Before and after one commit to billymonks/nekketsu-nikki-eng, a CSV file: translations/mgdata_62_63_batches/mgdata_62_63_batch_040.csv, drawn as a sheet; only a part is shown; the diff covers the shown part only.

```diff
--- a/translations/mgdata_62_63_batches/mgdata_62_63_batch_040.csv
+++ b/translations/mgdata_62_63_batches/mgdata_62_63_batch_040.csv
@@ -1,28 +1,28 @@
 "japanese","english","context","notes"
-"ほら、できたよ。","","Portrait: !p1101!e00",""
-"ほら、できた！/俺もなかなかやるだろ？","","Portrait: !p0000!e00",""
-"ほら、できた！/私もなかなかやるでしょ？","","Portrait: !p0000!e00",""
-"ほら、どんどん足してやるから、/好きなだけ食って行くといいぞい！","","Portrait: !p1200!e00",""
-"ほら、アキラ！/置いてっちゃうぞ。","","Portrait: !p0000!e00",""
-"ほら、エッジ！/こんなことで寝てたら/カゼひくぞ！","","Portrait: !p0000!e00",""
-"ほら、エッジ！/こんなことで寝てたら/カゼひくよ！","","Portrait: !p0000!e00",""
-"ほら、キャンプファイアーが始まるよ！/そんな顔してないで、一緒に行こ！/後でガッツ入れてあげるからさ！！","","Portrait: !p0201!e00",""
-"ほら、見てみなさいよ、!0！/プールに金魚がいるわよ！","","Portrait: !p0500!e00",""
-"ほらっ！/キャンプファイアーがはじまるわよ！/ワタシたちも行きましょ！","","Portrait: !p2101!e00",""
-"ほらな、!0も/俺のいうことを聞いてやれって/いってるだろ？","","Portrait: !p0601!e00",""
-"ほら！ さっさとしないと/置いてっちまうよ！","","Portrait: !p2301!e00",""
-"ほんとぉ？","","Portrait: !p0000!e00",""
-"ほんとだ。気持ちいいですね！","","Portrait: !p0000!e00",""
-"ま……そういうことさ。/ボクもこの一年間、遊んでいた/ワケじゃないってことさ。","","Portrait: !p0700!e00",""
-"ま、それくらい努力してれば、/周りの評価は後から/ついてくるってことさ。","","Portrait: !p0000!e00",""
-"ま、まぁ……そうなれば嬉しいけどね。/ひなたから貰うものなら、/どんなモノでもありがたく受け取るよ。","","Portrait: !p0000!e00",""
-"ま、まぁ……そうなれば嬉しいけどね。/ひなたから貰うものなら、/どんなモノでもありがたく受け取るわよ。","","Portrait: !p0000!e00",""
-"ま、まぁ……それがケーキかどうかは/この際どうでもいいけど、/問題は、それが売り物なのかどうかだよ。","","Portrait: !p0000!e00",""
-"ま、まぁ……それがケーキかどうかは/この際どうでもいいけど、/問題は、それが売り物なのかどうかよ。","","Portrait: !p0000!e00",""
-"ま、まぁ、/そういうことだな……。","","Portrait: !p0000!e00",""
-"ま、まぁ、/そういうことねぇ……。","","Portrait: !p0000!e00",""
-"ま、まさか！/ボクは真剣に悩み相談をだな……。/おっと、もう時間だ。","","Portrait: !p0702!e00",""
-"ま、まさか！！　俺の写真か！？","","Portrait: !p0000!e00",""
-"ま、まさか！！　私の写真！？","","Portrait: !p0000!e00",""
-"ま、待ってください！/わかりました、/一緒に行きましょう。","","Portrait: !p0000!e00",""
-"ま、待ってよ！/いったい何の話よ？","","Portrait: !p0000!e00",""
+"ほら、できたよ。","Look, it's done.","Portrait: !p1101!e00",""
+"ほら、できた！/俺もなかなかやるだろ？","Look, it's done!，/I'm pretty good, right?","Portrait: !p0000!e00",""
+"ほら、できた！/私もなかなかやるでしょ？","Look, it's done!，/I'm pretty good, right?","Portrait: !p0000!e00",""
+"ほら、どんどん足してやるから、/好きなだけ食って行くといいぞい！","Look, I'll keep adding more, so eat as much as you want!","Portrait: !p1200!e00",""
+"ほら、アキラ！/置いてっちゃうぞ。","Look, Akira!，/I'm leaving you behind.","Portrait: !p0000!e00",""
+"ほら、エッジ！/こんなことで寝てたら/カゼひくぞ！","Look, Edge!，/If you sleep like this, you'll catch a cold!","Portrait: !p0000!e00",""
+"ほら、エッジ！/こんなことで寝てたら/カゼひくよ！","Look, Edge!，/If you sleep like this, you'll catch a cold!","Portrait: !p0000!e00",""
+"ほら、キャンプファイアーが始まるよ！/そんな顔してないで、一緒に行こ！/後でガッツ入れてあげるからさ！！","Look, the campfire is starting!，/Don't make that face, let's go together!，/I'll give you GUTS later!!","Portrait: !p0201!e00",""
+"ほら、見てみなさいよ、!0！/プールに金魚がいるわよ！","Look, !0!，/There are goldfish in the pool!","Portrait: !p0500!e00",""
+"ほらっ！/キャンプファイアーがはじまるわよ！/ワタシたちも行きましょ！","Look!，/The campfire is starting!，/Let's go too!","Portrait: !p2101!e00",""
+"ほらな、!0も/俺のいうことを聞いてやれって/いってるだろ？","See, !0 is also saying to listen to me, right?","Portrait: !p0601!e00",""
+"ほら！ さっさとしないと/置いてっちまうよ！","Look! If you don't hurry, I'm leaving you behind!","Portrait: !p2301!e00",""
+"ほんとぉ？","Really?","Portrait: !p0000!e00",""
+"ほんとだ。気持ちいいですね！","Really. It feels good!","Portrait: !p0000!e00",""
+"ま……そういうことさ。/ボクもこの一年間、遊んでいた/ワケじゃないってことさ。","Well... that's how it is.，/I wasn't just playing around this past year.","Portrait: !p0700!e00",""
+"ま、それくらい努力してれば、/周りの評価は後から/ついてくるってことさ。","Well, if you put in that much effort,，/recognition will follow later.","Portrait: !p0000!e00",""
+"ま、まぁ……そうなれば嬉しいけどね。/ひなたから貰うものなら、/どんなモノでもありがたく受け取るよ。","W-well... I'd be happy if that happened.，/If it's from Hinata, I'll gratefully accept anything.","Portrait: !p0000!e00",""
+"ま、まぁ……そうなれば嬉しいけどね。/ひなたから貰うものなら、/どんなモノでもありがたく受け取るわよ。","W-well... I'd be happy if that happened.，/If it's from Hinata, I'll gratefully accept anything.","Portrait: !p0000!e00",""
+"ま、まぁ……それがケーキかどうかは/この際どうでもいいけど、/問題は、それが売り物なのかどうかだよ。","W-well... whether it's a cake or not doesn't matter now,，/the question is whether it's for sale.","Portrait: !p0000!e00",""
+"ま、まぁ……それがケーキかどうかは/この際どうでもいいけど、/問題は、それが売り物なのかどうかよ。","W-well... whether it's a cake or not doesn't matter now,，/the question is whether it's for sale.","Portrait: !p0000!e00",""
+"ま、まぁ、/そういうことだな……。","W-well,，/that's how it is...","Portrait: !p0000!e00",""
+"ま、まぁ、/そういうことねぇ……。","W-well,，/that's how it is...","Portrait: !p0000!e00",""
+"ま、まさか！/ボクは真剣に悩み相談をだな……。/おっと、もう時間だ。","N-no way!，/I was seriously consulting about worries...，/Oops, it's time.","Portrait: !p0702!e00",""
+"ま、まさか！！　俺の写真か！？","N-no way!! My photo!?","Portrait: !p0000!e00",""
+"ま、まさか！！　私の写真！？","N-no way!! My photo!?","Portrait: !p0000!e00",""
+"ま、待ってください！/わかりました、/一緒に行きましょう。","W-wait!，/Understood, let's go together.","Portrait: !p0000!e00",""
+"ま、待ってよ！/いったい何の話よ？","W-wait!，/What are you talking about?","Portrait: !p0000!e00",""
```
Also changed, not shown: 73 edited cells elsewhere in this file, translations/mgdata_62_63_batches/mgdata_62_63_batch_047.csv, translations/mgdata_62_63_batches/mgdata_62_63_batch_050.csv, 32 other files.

-=-=-

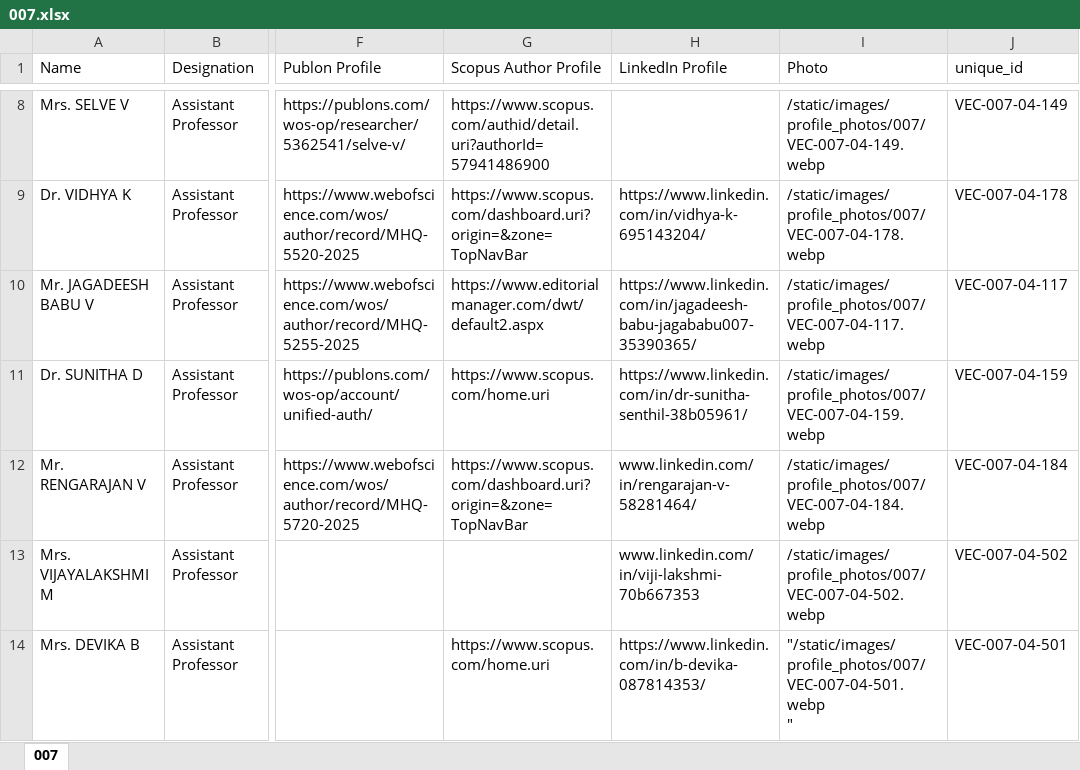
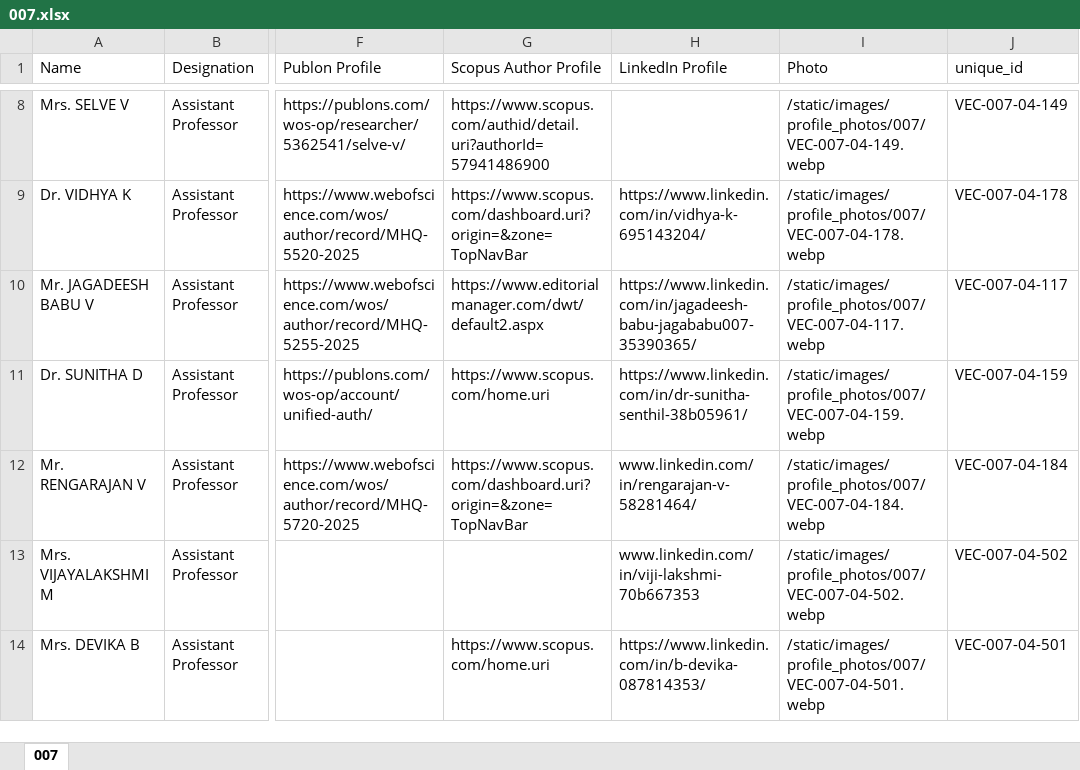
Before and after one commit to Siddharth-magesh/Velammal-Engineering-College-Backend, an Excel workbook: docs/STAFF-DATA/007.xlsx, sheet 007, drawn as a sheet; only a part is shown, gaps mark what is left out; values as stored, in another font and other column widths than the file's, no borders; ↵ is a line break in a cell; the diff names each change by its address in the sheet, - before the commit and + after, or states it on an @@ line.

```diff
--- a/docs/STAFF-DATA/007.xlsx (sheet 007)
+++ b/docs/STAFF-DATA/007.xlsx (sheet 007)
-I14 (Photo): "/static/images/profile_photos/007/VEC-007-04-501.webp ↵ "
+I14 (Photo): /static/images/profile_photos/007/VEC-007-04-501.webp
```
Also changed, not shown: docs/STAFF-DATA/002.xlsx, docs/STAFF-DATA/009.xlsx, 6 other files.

-=-=-

- WHAT IS EXPECTED:
Look through the data above. Each line containing the word "この際どうでもいいけど" needs to be copied.

- ANSWER TO THE PROBLEM:
-"ま、まぁ……それがケーキかどうかは/この際どうでもいいけど、/問題は、それが売り物なのかどうかだよ。","","Portrait: !p0000!e00",""
-"ま、まぁ……それがケーキかどうかは/この際どうでもいいけど、/問題は、それが売り物なのかどうかよ。","","Portrait: !p0000!e00",""
+"ま、まぁ……それがケーキかどうかは/この際どうでもいいけど、/問題は、それが売り物なのかどうかだよ。","W-well... whether it's a cake or not doesn't matter now,，/the question is whether it's for sale.","Portrait: !p0000!e00",""
+"ま、まぁ……それがケーキかどうかは/この際どうでもいいけど、/問題は、それが売り物なのかどうかよ。","W-well... whether it's a cake or not doesn't matter now,，/the question is whether it's for sale.","Portrait: !p0000!e00",""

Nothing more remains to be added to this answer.